Sharing the Wealth

The latest government plan to juice purchasing power involves intéressement and participation. Both are forms of profit sharing, but as far as I know there are no precise American equivalents, so the terms are perhaps best left untranslated. In France, participation is mandatory in firms with more than 50 employees. A share of any profits earned by the firms is distributed to employees, but distributions had been "blocked" for five years, meaning that they could not be converted to cash until a five-year waiting period had elapsed. Sarkozy is eliminating this waiting period, so accrued bonuses can be spent immediately.

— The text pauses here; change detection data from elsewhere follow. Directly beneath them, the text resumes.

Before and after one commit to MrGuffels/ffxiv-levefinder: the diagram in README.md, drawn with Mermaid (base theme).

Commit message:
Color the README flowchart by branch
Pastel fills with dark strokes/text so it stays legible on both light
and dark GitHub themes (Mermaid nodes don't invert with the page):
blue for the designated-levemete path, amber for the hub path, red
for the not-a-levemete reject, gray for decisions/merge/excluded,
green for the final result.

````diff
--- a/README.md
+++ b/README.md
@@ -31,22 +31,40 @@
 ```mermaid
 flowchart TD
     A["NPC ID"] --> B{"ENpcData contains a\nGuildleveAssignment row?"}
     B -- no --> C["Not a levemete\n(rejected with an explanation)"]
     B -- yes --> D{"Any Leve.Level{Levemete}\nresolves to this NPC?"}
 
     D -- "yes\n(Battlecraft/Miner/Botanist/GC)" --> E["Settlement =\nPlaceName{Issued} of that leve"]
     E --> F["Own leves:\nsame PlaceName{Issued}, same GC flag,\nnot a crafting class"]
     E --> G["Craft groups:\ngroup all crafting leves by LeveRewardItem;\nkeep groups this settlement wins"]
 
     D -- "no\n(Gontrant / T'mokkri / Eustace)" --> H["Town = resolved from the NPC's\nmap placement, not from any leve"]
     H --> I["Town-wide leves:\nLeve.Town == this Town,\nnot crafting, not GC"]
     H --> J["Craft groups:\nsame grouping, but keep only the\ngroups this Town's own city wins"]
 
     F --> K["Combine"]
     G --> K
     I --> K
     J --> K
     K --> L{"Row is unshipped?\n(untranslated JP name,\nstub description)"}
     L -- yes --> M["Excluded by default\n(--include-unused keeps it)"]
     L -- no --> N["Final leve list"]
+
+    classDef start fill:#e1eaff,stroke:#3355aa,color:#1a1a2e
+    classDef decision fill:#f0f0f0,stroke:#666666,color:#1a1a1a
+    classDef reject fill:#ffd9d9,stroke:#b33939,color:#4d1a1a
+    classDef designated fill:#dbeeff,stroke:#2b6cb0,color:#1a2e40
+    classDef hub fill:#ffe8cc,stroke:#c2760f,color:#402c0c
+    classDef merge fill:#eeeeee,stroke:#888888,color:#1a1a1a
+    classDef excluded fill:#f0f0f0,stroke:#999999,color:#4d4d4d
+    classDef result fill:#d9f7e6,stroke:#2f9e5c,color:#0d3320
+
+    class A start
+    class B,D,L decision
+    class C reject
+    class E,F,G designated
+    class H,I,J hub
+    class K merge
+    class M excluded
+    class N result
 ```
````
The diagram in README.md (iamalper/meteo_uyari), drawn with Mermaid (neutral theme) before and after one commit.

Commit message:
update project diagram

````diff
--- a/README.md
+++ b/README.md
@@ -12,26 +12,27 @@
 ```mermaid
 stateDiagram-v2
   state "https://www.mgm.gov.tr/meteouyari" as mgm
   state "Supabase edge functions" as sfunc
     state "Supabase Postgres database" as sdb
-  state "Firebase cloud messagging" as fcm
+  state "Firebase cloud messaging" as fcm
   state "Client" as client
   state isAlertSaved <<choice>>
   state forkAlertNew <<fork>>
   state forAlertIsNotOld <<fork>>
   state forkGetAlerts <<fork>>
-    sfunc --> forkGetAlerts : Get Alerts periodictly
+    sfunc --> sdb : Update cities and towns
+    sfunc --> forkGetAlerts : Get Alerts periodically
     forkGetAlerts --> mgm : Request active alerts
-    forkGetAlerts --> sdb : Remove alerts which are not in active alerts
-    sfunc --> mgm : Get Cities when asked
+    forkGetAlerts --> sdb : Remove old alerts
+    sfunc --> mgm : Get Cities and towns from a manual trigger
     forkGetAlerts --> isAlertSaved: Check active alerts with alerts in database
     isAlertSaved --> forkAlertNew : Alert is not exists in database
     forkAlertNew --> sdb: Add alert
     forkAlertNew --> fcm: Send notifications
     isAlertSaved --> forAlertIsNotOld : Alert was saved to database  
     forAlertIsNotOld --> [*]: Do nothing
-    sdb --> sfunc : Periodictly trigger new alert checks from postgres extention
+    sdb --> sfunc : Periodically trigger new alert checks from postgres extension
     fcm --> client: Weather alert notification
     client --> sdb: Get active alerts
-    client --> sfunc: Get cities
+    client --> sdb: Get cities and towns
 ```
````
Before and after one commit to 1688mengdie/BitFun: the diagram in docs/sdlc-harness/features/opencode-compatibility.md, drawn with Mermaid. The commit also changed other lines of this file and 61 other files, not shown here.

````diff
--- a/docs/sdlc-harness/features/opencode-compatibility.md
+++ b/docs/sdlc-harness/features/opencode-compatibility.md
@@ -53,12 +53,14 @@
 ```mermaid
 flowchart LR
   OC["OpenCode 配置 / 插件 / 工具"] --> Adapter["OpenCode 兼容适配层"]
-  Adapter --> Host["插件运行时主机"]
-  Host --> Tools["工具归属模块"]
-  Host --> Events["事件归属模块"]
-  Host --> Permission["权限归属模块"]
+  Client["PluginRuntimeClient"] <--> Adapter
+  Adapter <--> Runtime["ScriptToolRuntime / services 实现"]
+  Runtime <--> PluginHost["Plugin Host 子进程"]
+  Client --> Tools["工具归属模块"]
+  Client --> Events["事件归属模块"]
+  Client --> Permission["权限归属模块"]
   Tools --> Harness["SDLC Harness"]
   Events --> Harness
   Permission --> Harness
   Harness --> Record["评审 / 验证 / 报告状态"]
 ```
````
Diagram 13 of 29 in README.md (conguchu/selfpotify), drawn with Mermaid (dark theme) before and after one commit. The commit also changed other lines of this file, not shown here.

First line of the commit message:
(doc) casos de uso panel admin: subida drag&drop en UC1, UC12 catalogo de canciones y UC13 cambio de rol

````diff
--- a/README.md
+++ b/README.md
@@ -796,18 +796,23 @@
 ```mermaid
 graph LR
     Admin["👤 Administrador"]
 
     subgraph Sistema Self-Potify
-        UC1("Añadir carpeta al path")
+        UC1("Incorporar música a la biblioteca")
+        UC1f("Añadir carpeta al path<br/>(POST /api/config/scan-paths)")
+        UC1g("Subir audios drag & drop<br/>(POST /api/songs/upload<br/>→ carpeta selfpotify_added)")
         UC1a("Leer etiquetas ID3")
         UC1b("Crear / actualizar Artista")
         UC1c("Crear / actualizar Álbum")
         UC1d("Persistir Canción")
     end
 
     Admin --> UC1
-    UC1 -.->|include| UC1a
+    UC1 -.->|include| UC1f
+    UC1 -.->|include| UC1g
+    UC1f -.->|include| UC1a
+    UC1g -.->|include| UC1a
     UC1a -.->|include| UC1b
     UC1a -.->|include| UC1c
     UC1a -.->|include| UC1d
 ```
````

Intéressement is a voluntary form of profit-sharing established by agreement between a firm and its employees. No waiting period is associated with it. Sarkozy is offering small firms that have not created such plans a tax credit to encourage them to do so now.

A firm can implement both types of profit-sharing if it wishes.


Anonymous said...

Interestingly, there is no clear economic rationale for the intéressement. I don't see the need for government intervention in this.

If it is in firms' interests to provide incentives, then they can already tie wages and profits.

If firms are not free to set wages and write flexible contracts, and if they would like to give incentives to their employees, then fine, let's increase the intéressement. But why not give firms and workers more leeway and decentralize wage bargaining at the firm level?

Sarkozy talked about le pouvoir d'achat and said that the intéressement could increase real wages. I don't see why we should give tax credits to basically increase wages: will the cost to taxpayers outweigh the benefits?

Unknown said...

The government can't order firms to raise wages, but it can offer incentives to do so in the form of tax credits. Higher wages can stimulate aggregate demand and thus the economy; that is in the general interest as long as the stimulus doesn't lead to excessive inflation, which is one reason to keep wage bargaining above the firm level, where it can be more easily coordinated. If workers at one firm see workers at another firm winning raises, there is a natural desire to want to "leapfrog" the comrades next door. Centralized wage bargaining tends to reduce this sort of behavior, and it is possibly one reason why German and Scandinavian unions have had some success in trading wage restraint for growth. Profit-sharing has the property of tying wage supplements to performance, which can be useful to firms but may be procylical in its macroeconomic effect, reducing demand when the economy turns down, which is undesirable for stability.

Cimon said...

The waiting period is reduced in some cases : if you purchase a house, if you have kids or get married...

MYOS said...

A friend of mine who works in Human Resources is rubbing her hands: according to her, the way the project is worded, they'll be able to offer lower monthly wages with promises of a one-shot bonus based on collective performance. Hence, lower expenses for her firm in the long run. She dismissed any notion it'd increase "pouvoir d'achat" for salaried wage-earners although to me the idea seemed promising and a good compromise.
She also said the intéressement and participation ideas came from De Gaulle and had been implemented in 67.

Amine said...


Your reply is very interesting.

Well, yes, governement intervention can take many forms, including tax credits.

It seems like we're going to the same old debate about the effect of stimulating consumption through tax cuts. The likely effects of tax cuts on consumption are small, all the more that firms' wage policies react to that, and that our economies are open to international trade. One extra euro is likely to be spent on foreign goods, and the Keynesian multiplier is very low in an open economy.

I hadn't thought about centralized bargaining and inflation control. That's a good point. But again, in an open economy, it's hard to argue that workers can really ask for wage increases. They are competing with foreign workers basically.

Anyway, I think this is a hard question and thanks for the debate.